DATASET RECORDS section start

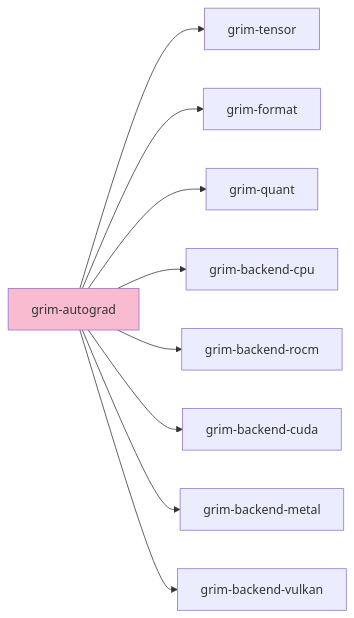
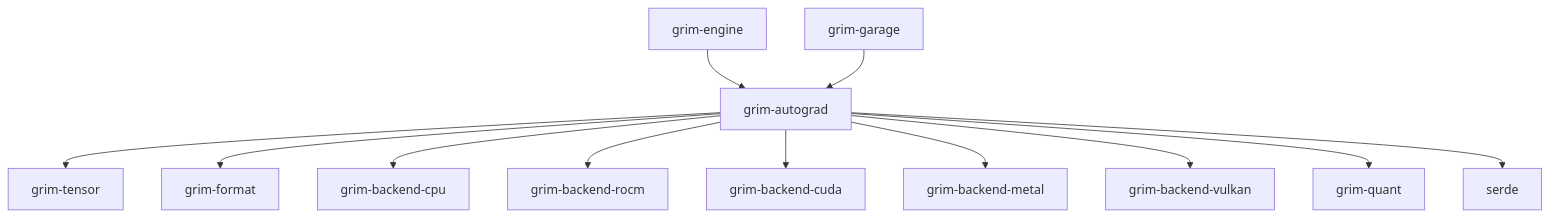
The diagram in crates/grim-autograd/README.md (sydonayrex/grim), drawn with Mermaid before and after one commit. The commit also changed other lines of this file and 53 other files, not shown here.

````diff
--- a/crates/grim-autograd/README.md
+++ b/crates/grim-autograd/README.md
@@ -18,13 +12,15 @@
 ```mermaid
-graph LR
-    A[grim-autograd] --> B[grim-tensor]
-    A --> C[grim-format]
-    A --> D[grim-quant]
-    A --> E[grim-backend-cpu]
-    A --> F[grim-backend-rocm]
-    A --> G[grim-backend-cuda]
-    A --> H[grim-backend-metal]
-    A --> I[grim-backend-vulkan]
+graph TD
+    grim-engine --> grim-autograd
+    grim-garage --> grim-autograd
 
-    style A fill:#f8bbd0
+    grim-autograd --> grim-tensor
+    grim-autograd --> grim-format
+    grim-autograd --> grim-backend-cpu
+    grim-autograd --> grim-backend-rocm
+    grim-autograd --> grim-backend-cuda
+    grim-autograd --> grim-backend-metal
+    grim-autograd --> grim-backend-vulkan
+    grim-autograd --> grim-quant
+    grim-autograd --> serde
 ```
````
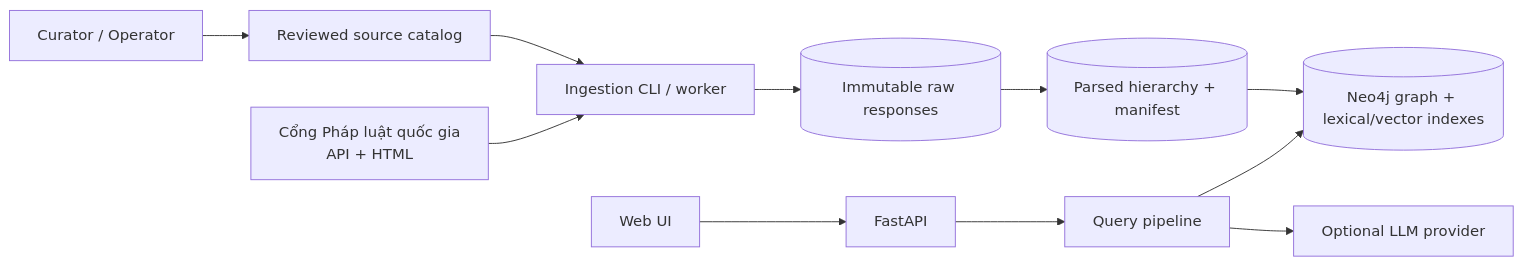
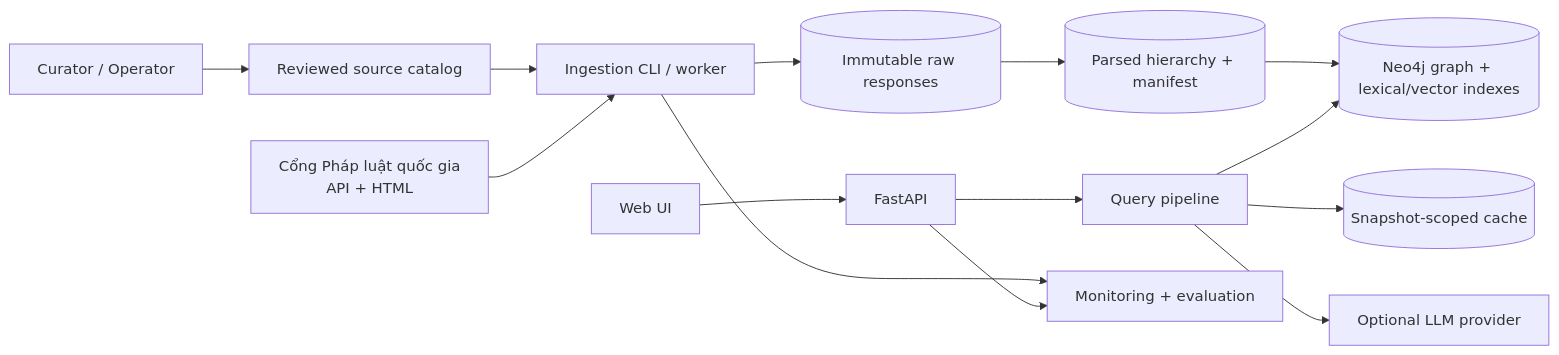
The first of 3 diagrams in docs/02-system-architecture.md (hungle123-dev/vietnamese-traffic-law-rag), drawn with Mermaid before and after one commit. The commit also changed other lines of this file and 24 other files, not shown here.

Commit message:
feat: align GraphRAG foundation contracts

````diff
--- a/docs/02-system-architecture.md
+++ b/docs/02-system-architecture.md
@@ -11,21 +19,26 @@
 ```mermaid
 flowchart LR
     Operator[Curator / Operator]
     Portal[Cổng Pháp luật quốc gia\nAPI + HTML]
     Catalog[Reviewed source catalog]
     Ingest[Ingestion CLI / worker]
     Raw[(Immutable raw responses)]
     Parsed[(Parsed hierarchy + manifest)]
     Graph[(Neo4j graph + lexical/vector indexes)]
+    Cache[(Snapshot-scoped cache)]
     API[FastAPI]
     Retrieve[Query pipeline]
     LLM[Optional LLM provider]
     UI[Web UI]
+    Observe[Monitoring + evaluation]
 
     Operator --> Catalog --> Ingest
     Portal --> Ingest
     Ingest --> Raw --> Parsed --> Graph
     UI --> API --> Retrieve
+    Retrieve --> Cache
     Retrieve --> Graph
     Retrieve --> LLM
+    Ingest --> Observe
+    API --> Observe
 ```
````
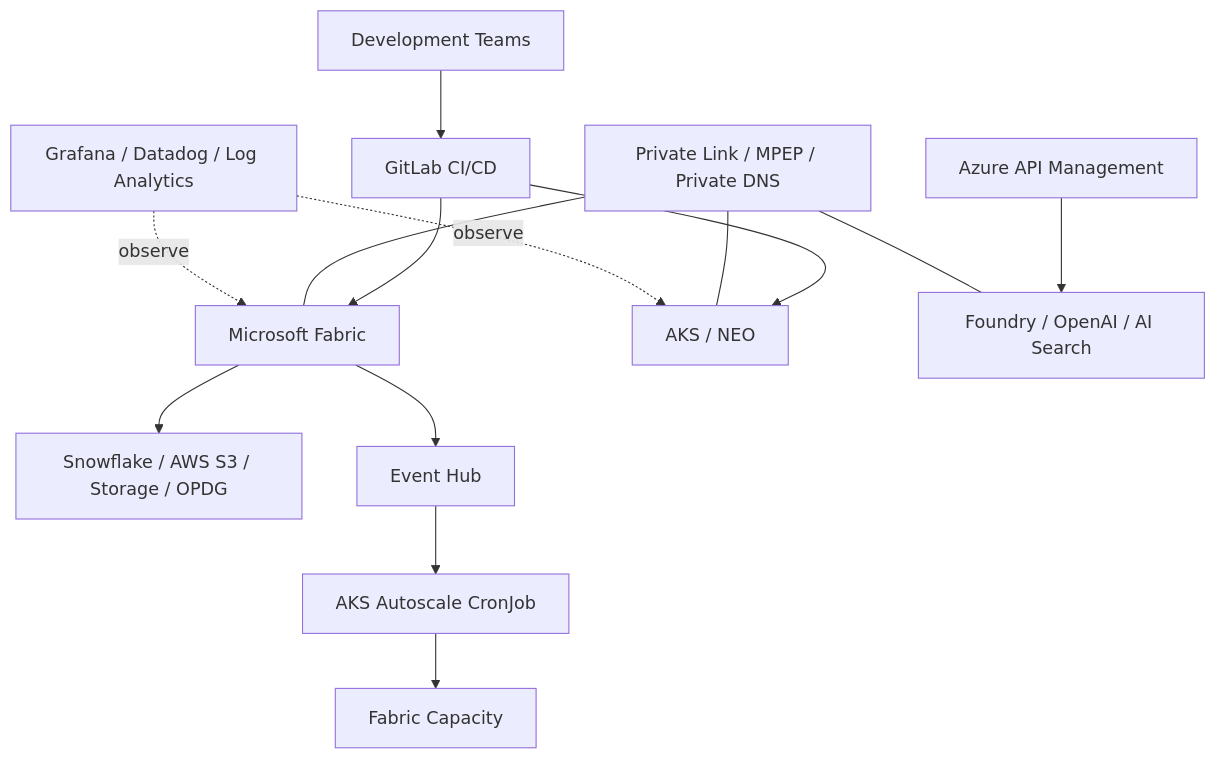
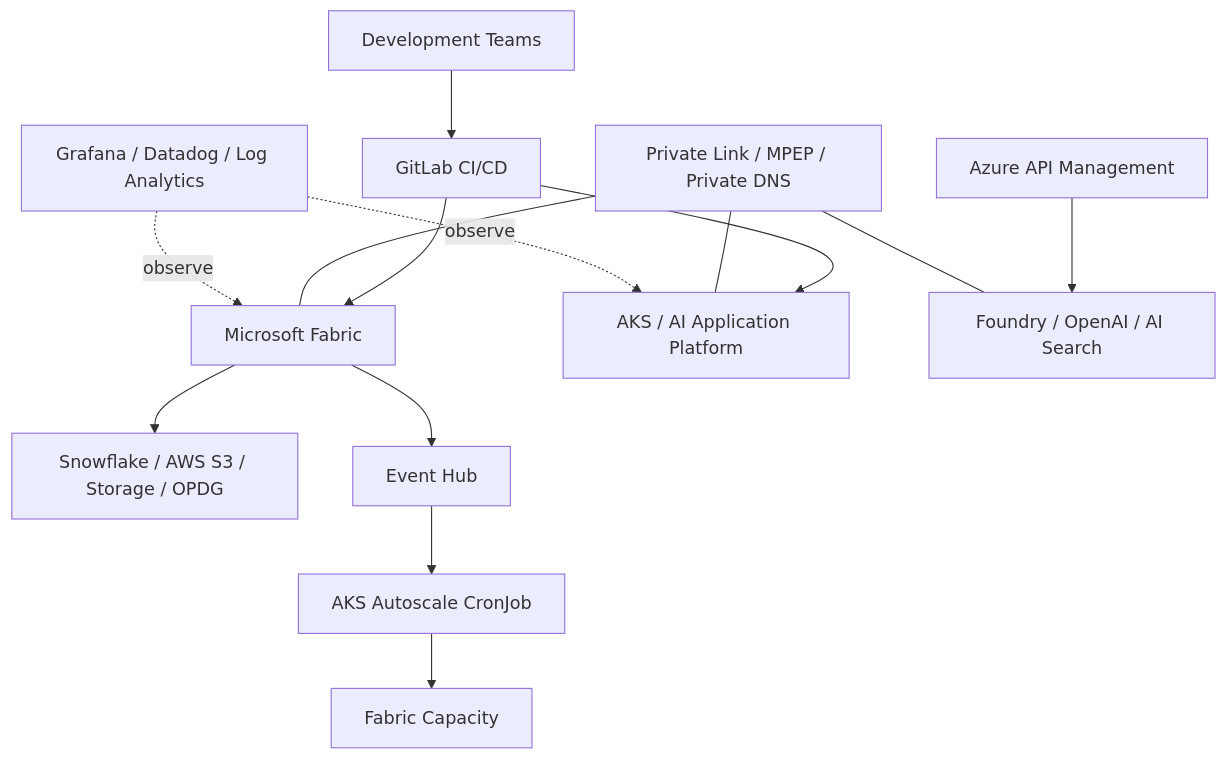
The diagram in content/03_PROJECTS/2025-amore-azure-ai-data-platform.md (min-ser/min-ser.github.io), drawn with Mermaid before and after one commit. The commit also changed other lines of this file and 34 other files, not shown here.

````diff
--- a/content/03_PROJECTS/2025-amore-azure-ai-data-platform.md
+++ b/content/03_PROJECTS/2025-amore-azure-ai-data-platform.md
@@ -27,16 +27,16 @@
 ```mermaid
 flowchart TB
  DEV[Development Teams] --> GIT[GitLab CI/CD]
  GIT --> FAB[Microsoft Fabric]
- GIT --> AKS[AKS / NEO]
+ GIT --> AKS[AKS / AI Application Platform]
  APIM[Azure API Management] --> AI[Foundry / OpenAI / AI Search]
  FAB --> DATA[Snowflake / AWS S3 / Storage / OPDG]
  FAB --> EH[Event Hub]
  EH --> CRON[AKS Autoscale CronJob]
  CRON --> CAP[Fabric Capacity]
  NET[Private Link / MPEP / Private DNS] --- FAB
  NET --- AI
  NET --- AKS
  OBS[Grafana / Datadog / Log Analytics] -.observe.-> FAB
  OBS -.observe.-> AKS
 ```
````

DATASET RECORDS section end

### INSTRUCTIONS TO FOLLOW:
Filter the records above for "other" and copy every matching line.

### ANSWER SECTION:
The diagram in crates/grim-autograd/README.md (sydonayrex/grim), drawn with Mermaid before and after one commit. The commit also changed other lines of this file and 53 other files, not shown here.
The first of 3 diagrams in docs/02-system-architecture.md (hungle123-dev/vietnamese-traffic-law-rag), drawn with Mermaid before and after one commit. The commit also changed other lines of this file and 24 other files, not shown here.
The diagram in content/03_PROJECTS/2025-amore-azure-ai-data-platform.md (min-ser/min-ser.github.io), drawn with Mermaid before and after one commit. The commit also changed other lines of this file and 34 other files, not shown here.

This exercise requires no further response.